Your acne is much more likely caused by deeper underlying issues such as gut problems (SIBO/Leaky Gut Syndrome)
It’s unlikely that ghee is causing your acne, or making your acne worse. Your acne is much more likely caused by deeper underlying issues such as gut problems (SIBO/Leaky Gut Syndrome) or hormone imbalances – which can both be IMPROVED by ghee! Read more about diet, acne and how to fix gut problems here.
Ghee is lactose free
Lactose is a type of sugar found in milk, to a lesser extent in other dairy products but you won’t find any lactose in ghee! When it comes to acne, it’s so important to reduce the amount of sugar in your diet as most acne sufferers are sensitive to sugar to a some extent. Excess sugar consumption can stimulates insulin secretion and sky rockets blood sugar levels causing oily skin, clogged pores and acne. The majority of humans also loose the ability to metabolise lactose properly once weened off our mother’s milk. This inability to digest lactose efficiently can result in digestive issues whenever dairy is consumed and as a healthy gut equals healthy skin – it’s important to eat the right foods and avoid the wrong when it comes to fighting acne.
Ghee is free from casein and whey
When it comes to acne, studies have shown that casein raises the amount of insulin-like growth factor-1 (IGF-1) and whey in milk raises the amount of insulin in your blood, whilst both casein and whey have the potential to irritate the gut lining. Increased IGF-1, insulin and digestive issues is a lethal combination and spells bad news for acne sufferers.

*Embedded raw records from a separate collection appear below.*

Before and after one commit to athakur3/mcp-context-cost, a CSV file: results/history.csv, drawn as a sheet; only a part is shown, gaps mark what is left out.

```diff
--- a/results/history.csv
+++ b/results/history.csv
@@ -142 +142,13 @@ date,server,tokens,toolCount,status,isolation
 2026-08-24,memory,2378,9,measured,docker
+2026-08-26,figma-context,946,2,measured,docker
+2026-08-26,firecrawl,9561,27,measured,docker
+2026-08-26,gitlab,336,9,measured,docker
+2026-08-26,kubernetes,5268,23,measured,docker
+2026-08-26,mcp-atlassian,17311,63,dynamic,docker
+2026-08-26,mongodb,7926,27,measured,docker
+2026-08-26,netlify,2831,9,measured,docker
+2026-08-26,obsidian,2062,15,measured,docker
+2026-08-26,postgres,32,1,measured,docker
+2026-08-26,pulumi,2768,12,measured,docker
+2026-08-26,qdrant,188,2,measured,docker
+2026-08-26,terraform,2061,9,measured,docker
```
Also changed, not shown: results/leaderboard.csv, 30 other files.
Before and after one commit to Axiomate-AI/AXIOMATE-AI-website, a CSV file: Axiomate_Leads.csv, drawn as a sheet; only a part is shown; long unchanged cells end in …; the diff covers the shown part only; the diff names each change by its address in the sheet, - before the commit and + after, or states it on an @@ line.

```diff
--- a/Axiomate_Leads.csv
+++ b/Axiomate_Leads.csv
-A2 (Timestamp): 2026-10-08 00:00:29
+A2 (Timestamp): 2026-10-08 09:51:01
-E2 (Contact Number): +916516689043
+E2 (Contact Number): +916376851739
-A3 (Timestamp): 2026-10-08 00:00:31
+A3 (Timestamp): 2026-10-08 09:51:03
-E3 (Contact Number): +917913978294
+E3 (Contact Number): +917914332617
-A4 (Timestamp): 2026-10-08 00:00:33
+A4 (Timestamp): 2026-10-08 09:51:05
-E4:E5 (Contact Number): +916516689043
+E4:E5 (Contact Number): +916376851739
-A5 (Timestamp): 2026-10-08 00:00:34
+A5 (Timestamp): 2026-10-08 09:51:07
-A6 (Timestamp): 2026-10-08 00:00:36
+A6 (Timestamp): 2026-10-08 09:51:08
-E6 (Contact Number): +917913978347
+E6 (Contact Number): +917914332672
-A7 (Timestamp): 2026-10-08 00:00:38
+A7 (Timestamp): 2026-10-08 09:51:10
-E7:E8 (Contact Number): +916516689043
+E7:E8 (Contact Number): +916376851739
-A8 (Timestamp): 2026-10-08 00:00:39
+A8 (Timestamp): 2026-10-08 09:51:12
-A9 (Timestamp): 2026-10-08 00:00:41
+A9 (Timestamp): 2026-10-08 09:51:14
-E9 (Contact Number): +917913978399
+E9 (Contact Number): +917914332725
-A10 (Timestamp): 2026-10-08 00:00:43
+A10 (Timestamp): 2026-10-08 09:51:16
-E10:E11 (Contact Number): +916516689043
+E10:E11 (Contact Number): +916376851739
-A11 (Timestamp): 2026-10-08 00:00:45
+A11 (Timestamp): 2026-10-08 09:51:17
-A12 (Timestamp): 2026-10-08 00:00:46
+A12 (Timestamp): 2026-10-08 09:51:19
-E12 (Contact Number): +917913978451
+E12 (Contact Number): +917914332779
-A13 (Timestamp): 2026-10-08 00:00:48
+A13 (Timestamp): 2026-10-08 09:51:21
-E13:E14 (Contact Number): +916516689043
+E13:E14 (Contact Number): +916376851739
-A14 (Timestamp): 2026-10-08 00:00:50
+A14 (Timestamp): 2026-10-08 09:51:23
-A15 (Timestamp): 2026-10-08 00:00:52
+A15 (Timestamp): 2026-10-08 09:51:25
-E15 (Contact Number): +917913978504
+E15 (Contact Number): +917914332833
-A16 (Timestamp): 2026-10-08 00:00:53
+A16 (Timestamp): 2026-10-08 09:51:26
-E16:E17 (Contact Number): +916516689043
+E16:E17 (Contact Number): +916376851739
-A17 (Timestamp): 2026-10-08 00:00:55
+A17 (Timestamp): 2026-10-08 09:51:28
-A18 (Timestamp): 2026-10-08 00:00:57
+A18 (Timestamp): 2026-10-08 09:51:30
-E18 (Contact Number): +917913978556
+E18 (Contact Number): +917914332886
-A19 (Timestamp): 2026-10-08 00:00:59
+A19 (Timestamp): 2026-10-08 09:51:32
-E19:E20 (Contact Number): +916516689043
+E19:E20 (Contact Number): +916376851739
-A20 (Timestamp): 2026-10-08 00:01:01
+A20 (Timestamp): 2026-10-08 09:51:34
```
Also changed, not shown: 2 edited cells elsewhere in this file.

Luckily, neither casein or whey are found in ghee so will not have such a devastating impact on your skin.
Ghee contains ‘the missing nutrient’: vitamin k2
While the importance of this nutrient wasn’t well documented till recently, Vitamin K2 is now known to help protect us from heart disease, form strong bones, promote brain function and even help to prevent cancer.
Many years ago, eating a diet containing grass-fed animals would have provided us with plenty of vitamin K2 but in today’s society, most animals are fed a grain-based diet which has virtually eradicated this vital nutrient from the modern western diet.
While a severe Vitamin K deficiency can show up in more serious problems like heart disease, osteoporosis and tooth decay, it can also lead to symptoms such as easy bruising, slow wound healing and heavy periods!
Vitamin K2 plays a vital role in calcium metabolism. Without Vitamin K2, the body cannot direct calcium to the bones where it’s needed so can result in a loss of bone density and excess calcium build up in soft tissue such as our arteries. You can eat as much calcium rich foods or take as many calcium supplements as you like, but without vitamin K2, it’s not going to strengthen your bones.
How does this affect my skin?
K2 may help to keep skin elastic and prevent wrinkles as helps form certain proteins, such as elastin and collagen, that maintain healthy skin cells. Along with being helpful to reduce the signs of ageing, these proteins are also important for minimising and healing acne scars! Strong links between calcium/ vitamin D and vitamin K2 are now being unearthed that suggest wrinkles and sagging in the skin may also be the result of decreasing bone density as we age. See these x-rays comparing facial skeletal structure of a 20 year old and 40 year old woman! To help keep your bones strong, your skin smooth and reduce the appearance of lines and wrinkles as you age, it’s important to get plenty of calcium (broccoli, salmon, leafy greens) and vitamin D along with a healthy dose of vitamin K2 (fermented foods, grass-fed animal products)!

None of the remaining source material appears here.